PORT ANGELES — Damon Farmer’s “Australia’s Great Barrier Reef,” with turtles and coral rendered in sand, won the People’s Choice award in the Arts in Action North American Masters Invitational sand sculpting competition.
Visitors to the “Wonders of the World” sand gallery of seven sculptures on Hollywood Beach, which opened July 24 and continued through last Thursday, dropped 758 quarters in the collection box for Farmer’s sculpture, with each quarter representing one vote, said Doc Reiss of Nor’Wester Rotary, which organized the festival.
Farmer, of Versailles, Ky., will receive the $750 People’s Choice prize, Reiss said.

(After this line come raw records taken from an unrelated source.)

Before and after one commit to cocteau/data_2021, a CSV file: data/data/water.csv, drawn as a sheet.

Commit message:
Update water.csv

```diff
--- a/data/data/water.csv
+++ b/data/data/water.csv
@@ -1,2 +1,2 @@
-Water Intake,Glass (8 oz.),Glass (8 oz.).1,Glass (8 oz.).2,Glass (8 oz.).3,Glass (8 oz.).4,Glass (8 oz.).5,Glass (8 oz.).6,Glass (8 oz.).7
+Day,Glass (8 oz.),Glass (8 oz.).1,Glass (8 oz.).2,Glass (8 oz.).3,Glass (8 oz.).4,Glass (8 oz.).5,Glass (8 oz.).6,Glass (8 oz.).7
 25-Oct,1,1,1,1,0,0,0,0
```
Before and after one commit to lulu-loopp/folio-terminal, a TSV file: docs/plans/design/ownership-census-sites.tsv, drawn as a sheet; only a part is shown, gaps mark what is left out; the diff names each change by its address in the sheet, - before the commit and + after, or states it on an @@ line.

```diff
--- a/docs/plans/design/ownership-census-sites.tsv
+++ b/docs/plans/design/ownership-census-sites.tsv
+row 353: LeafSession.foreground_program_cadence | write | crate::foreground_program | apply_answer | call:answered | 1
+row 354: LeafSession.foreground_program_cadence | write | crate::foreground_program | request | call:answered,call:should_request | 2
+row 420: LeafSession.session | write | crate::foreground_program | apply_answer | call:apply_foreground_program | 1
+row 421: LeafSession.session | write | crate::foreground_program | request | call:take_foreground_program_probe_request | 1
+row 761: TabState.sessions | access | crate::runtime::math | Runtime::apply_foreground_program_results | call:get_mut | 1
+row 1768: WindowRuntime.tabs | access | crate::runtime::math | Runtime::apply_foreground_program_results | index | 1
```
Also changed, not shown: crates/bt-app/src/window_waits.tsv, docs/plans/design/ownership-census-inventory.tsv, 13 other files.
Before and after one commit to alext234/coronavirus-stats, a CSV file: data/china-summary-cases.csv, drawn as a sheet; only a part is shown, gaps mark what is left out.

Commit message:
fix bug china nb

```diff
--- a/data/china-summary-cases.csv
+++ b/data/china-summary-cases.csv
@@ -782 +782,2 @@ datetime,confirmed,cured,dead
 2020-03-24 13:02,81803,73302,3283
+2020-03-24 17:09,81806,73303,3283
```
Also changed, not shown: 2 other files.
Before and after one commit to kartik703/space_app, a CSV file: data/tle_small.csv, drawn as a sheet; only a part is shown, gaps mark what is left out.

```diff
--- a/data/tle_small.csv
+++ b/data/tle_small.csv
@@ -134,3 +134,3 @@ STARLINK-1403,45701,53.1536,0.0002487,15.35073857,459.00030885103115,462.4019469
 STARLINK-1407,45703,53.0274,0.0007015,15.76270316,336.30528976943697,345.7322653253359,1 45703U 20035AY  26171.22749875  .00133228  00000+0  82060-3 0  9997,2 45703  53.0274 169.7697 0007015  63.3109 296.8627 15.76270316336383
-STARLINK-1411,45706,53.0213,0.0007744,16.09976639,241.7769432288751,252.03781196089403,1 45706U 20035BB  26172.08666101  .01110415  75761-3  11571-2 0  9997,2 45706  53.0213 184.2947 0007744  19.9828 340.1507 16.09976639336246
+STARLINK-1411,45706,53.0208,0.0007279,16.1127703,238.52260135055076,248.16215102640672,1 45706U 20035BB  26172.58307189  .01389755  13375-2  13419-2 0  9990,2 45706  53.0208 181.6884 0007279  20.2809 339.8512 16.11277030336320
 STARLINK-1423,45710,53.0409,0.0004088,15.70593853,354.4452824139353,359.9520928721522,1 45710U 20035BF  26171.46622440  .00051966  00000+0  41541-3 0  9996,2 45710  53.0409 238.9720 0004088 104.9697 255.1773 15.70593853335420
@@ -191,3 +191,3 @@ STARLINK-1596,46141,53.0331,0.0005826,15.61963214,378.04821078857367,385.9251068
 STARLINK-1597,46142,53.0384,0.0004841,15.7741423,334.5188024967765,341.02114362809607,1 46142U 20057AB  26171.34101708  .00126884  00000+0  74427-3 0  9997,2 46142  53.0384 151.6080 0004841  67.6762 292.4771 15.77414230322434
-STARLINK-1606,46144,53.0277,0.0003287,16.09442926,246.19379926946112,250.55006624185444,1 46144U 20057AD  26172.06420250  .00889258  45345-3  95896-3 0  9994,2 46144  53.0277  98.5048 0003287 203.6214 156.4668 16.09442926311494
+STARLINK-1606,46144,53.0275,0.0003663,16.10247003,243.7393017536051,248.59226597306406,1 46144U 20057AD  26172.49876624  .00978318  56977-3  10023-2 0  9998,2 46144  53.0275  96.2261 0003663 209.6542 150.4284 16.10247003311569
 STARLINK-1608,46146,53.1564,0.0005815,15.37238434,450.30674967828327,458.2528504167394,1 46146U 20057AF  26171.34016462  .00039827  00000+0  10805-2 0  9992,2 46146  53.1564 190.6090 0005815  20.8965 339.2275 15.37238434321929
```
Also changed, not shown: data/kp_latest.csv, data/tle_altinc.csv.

In addition to the seven creations in sand, visitors also could vote for a sidewalk chalk rendering of an orca that looked three-dimensional when viewed from a certain angle. That artwork, which was at the Conrad Dyar Memorial Fountain at Laurel and First streets, was damaged during rainfall July 25.
The judges’ selections were announced the day after the sand gallery opened.
Dan Belcher of St. Louis won the first-place prize of $1,750 and the Sculptors Choice prize of $500.
Belcher’s piece was of a woman with flowing hair resting an arm on the world. A ribbon, carved into the sand around the globe, read “Wonder” in German, Russian, Finnish, Arabic and Japanese.
Belcher also won first place at last year’s competition.
Taking second place was Carl Jara of Cleveland, Ohio, for his blossoming flower.
Damon Langlois of Victoria won third place for his piece, a pregnant woman.
Organizers estimate that between 15,000 and 18,000 people attended the three-day festival, with about 4,700 visiting the sand gallery.
The exhibit raised $400 for the Boys and Girls Clubs of the Olympic Peninsula. Members manned the entrance to the gallery and received half of the proceeds, Reiss said.
The sand gallery was closed at the end of last week after several pieces were vandalized.
The sand, which is glacial sand used specifically for sculpting, will be hauled away and stored by Roger Wheeler of RJ Services in Port Angeles for next summer’s sand sculpture competition, Reiss said.